◆ Task brief:
Write the records out exactly as they read, but not the pictures.

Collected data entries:
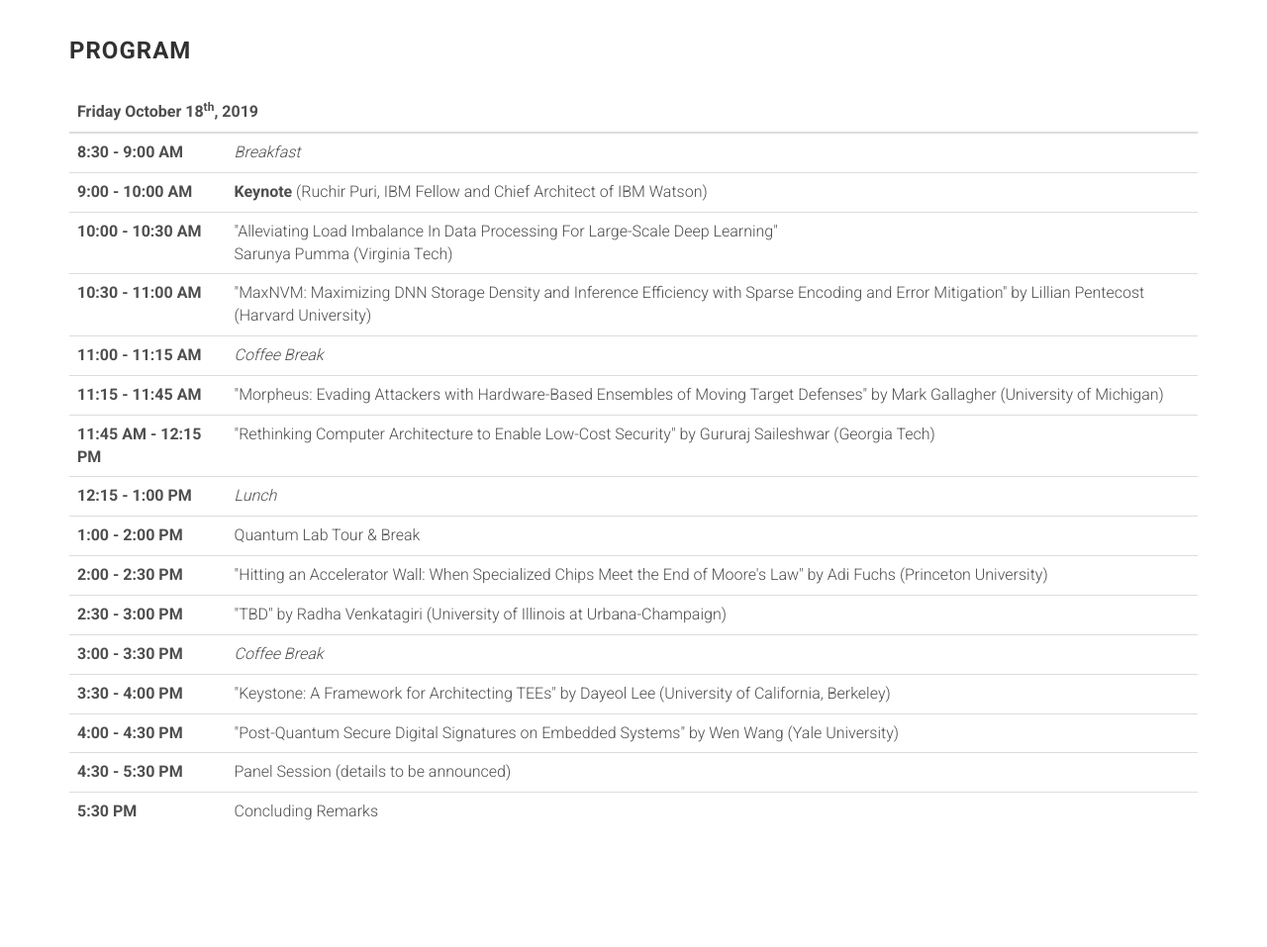
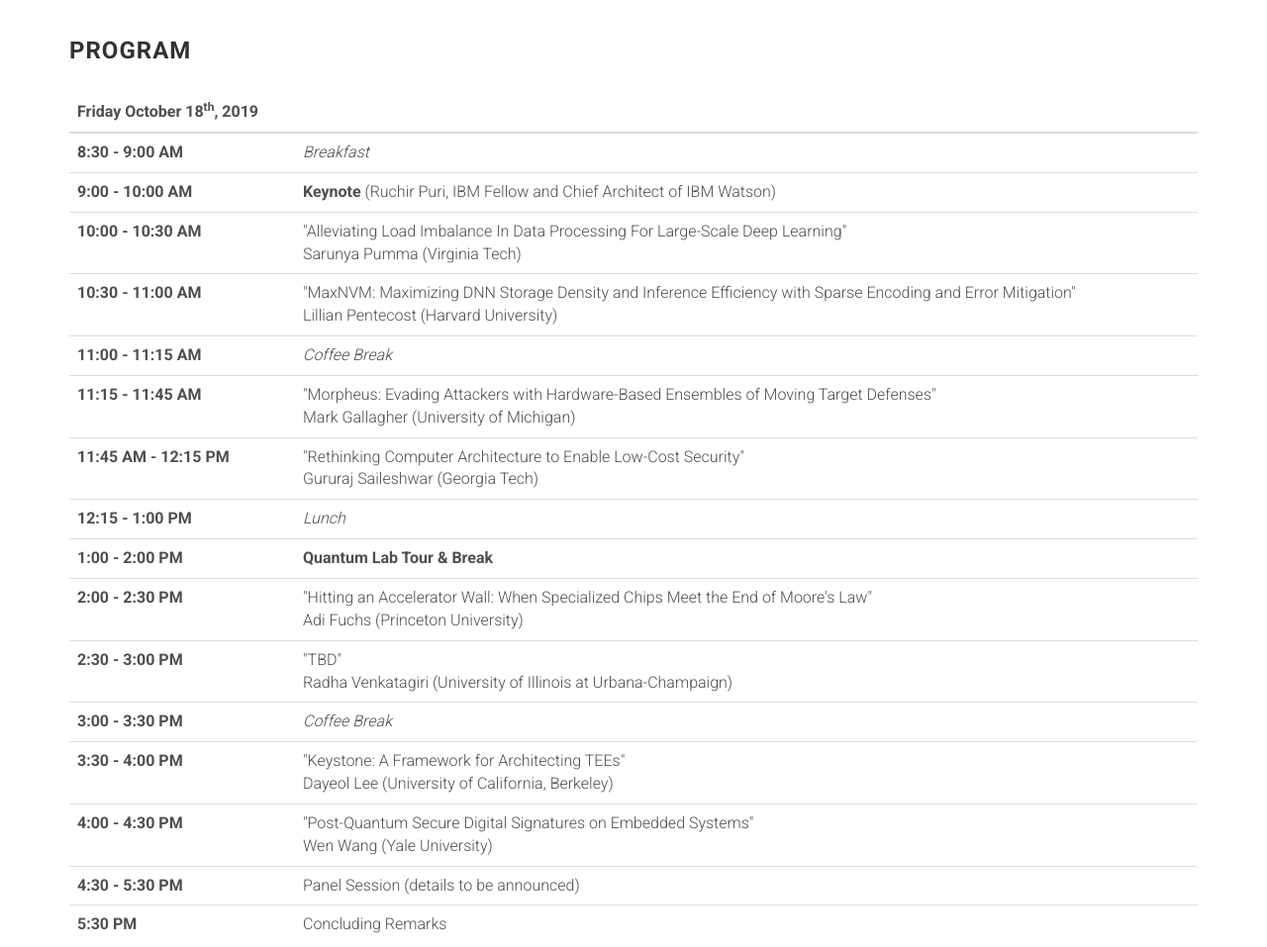
Before and after one commit to augustojv/foca-workshop-2019, a website: page index.html in a window 1280 px wide. Shown: the part 2880-3837 px from the top of the page at 99% size. Drawn offline with Linux system fonts and the light colour scheme; files whose address does not match are found by name.

Commit message:
Agenda updated

```diff
--- a/index.html
+++ b/index.html
@@ -375,7 +375,7 @@
                       </thead>
                       <tbody>
                         <tr>
-                          <th scope="row">8:30 - 9:00 AM</th>
+                          <th scope="row" style="width: 20%">8:30 - 9:00 AM</th>
                           <td><i>Breakfast</i></td>
                         </tr>
                         <tr>
@@ -384,12 +384,12 @@
                         </tr>
                         <tr>
                           <th scope="row">10:00 - 10:30 AM</th>
-                          <td>"Alleviating Load Imbalance In Data Processing For Large-Scale Deep Learning"<br>Sarunya Pumma (Virginia
-                              Tech)</td>
+                          <td>"Alleviating Load Imbalance In Data Processing For Large-Scale Deep Learning"<br>
+                              Sarunya Pumma (Virginia Tech)</td>
                         </tr>
                         <tr>
                           <th scope="row">10:30 - 11:00 AM</th>
-                          <td>"MaxNVM: Maximizing DNN Storage Density and Inference Efficiency with Sparse Encoding and Error Mitigation" by
+                          <td>"MaxNVM: Maximizing DNN Storage Density and Inference Efficiency with Sparse Encoding and Error Mitigation"<br>
                               Lillian Pentecost (Harvard University)</td>
                         </tr>
                         <tr>
@@ -398,12 +398,13 @@
                         </tr>
                         <tr>
                           <th scope="row">11:15 - 11:45 AM</th>
-                          <td>"Morpheus: Evading Attackers with Hardware-Based Ensembles of Moving Target Defenses" by Mark Gallagher
-                              (University of Michigan)</td>
+                          <td>"Morpheus: Evading Attackers with Hardware-Based Ensembles of Moving Target Defenses"<br>
+                              Mark Gallagher (University of Michigan)</td>
                         </tr>
                         <tr>
                           <th scope="row">11:45 AM - 12:15 PM</th>
-                          <td>"Rethinking Computer Architecture to Enable Low-Cost Security" by Gururaj Saileshwar (Georgia Tech)</td>
+                          <td>"Rethinking Computer Architecture to Enable Low-Cost Security"<br>
+                              Gururaj Saileshwar (Georgia Tech)</td>
                         </tr>
                         <tr>
                           <th scope="row">12:15 - 1:00 PM</th>
@@ -411,16 +412,17 @@
                         </tr>
                         <tr>
                           <th scope="row">1:00 - 2:00 PM</th>
-                          <td>Quantum Lab Tour & Break</td>
+                          <td><strong>Quantum Lab Tour & Break</strong></td>
                         </tr>
                         <tr>
                           <th scope="row">2:00 - 2:30 PM</th>
-                          <td>"Hitting an Accelerator Wall: When Specialized Chips Meet the End of Moore's Law" by Adi Fuchs (Princeton
-                              University)</td>
+                          <td>"Hitting an Accelerator Wall: When Specialized Chips Meet the End of Moore's Law"<br>
+                              Adi Fuchs (Princeton University)</td>
                         </tr>
                         <tr>
                           <th scope="row">2:30 - 3:00 PM</th>
-                          <td>"TBD" by Radha Venkatagiri (University of Illinois at Urbana-Champaign)</td>
+                          <td>"TBD"<br>
+                              Radha Venkatagiri (University of Illinois at Urbana-Champaign)</td>
                         </tr>
                         <tr>
                           <th scope="row">3:00 - 3:30 PM</th>
@@ -428,11 +430,13 @@
                         </tr>
                         <tr>
                           <th scope="row">3:30 - 4:00 PM</th>
-                          <td>"Keystone: A Framework for Architecting TEEs" by Dayeol Lee (University of California, Berkeley)</td>
+                          <td>"Keystone: A Framework for Architecting TEEs"<br>
+                              Dayeol Lee (University of California, Berkeley)</td>
                         </tr>
                         <tr>
                           <th scope="row">4:00 - 4:30 PM</th>
-                          <td>"Post-Quantum Secure Digital Signatures on Embedded Systems" by Wen Wang (Yale University)</td>
+                          <td>"Post-Quantum Secure Digital Signatures on Embedded Systems"<br>
+                              Wen Wang (Yale University)</td>
                         </tr>
                         <tr>
                           <th scope="row">4:30 - 5:30 PM</th>
```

◆ Problem solution:
Before and after one commit to augustojv/foca-workshop-2019, a website: page index.html in a window 1280 px wide. Shown: the part 2880-3837 px from the top of the page at 99% size. Drawn offline with Linux system fonts and the light colour scheme; files whose address does not match are found by name.

Commit message:
Agenda updated

```diff
--- a/index.html
+++ b/index.html
@@ -375,7 +375,7 @@
                       </thead>
                       <tbody>
                         <tr>
-                          <th scope="row">8:30 - 9:00 AM</th>
+                          <th scope="row" style="width: 20%">8:30 - 9:00 AM</th>
                           <td><i>Breakfast</i></td>
                         </tr>
                         <tr>
@@ -384,12 +384,12 @@
                         </tr>
                         <tr>
                           <th scope="row">10:00 - 10:30 AM</th>
-                          <td>"Alleviating Load Imbalance In Data Processing For Large-Scale Deep Learning"<br>Sarunya Pumma (Virginia
-                              Tech)</td>
+                          <td>"Alleviating Load Imbalance In Data Processing For Large-Scale Deep Learning"<br>
+                              Sarunya Pumma (Virginia Tech)</td>
                         </tr>
                         <tr>
                           <th scope="row">10:30 - 11:00 AM</th>
-                          <td>"MaxNVM: Maximizing DNN Storage Density and Inference Efficiency with Sparse Encoding and Error Mitigation" by
+                          <td>"MaxNVM: Maximizing DNN Storage Density and Inference Efficiency with Sparse Encoding and Error Mitigation"<br>
                               Lillian Pentecost (Harvard University)</td>
                         </tr>
                         <tr>
@@ -398,12 +398,13 @@
                         </tr>
                         <tr>
                           <th scope="row">11:15 - 11:45 AM</th>
-                          <td>"Morpheus: Evading Attackers with Hardware-Based Ensembles of Moving Target Defenses" by Mark Gallagher
-                              (University of Michigan)</td>
+                          <td>"Morpheus: Evading Attackers with Hardware-Based Ensembles of Moving Target Defenses"<br>
+                              Mark Gallagher (University of Michigan)</td>
                         </tr>
                         <tr>
                           <th scope="row">11:45 AM - 12:15 PM</th>
-                          <td>"Rethinking Computer Architecture to Enable Low-Cost Security" by Gururaj Saileshwar (Georgia Tech)</td>
+                          <td>"Rethinking Computer Architecture to Enable Low-Cost Security"<br>
+                              Gururaj Saileshwar (Georgia Tech)</td>
                         </tr>
                         <tr>
                           <th scope="row">12:15 - 1:00 PM</th>
@@ -411,16 +412,17 @@
                         </tr>
                         <tr>
                           <th scope="row">1:00 - 2:00 PM</th>
-                          <td>Quantum Lab Tour & Break</td>
+                          <td><strong>Quantum Lab Tour & Break</strong></td>
                         </tr>
                         <tr>
                           <th scope="row">2:00 - 2:30 PM</th>
-                          <td>"Hitting an Accelerator Wall: When Specialized Chips Meet the End of Moore's Law" by Adi Fuchs (Princeton
-                              University)</td>
+                          <td>"Hitting an Accelerator Wall: When Specialized Chips Meet the End of Moore's Law"<br>
+                              Adi Fuchs (Princeton University)</td>
                         </tr>
                         <tr>
                           <th scope="row">2:30 - 3:00 PM</th>
-                          <td>"TBD" by Radha Venkatagiri (University of Illinois at Urbana-Champaign)</td>
+                          <td>"TBD"<br>
+                              Radha Venkatagiri (University of Illinois at Urbana-Champaign)</td>
                         </tr>
                         <tr>
                           <th scope="row">3:00 - 3:30 PM</th>
@@ -428,11 +430,13 @@
                         </tr>
                         <tr>
                           <th scope="row">3:30 - 4:00 PM</th>
-                          <td>"Keystone: A Framework for Architecting TEEs" by Dayeol Lee (University of California, Berkeley)</td>
+                          <td>"Keystone: A Framework for Architecting TEEs"<br>
+                              Dayeol Lee (University of California, Berkeley)</td>
                         </tr>
                         <tr>
                           <th scope="row">4:00 - 4:30 PM</th>
-                          <td>"Post-Quantum Secure Digital Signatures on Embedded Systems" by Wen Wang (Yale University)</td>
+                          <td>"Post-Quantum Secure Digital Signatures on Embedded Systems"<br>
+                              Wen Wang (Yale University)</td>
                         </tr>
                         <tr>
                           <th scope="row">4:30 - 5:30 PM</th>
```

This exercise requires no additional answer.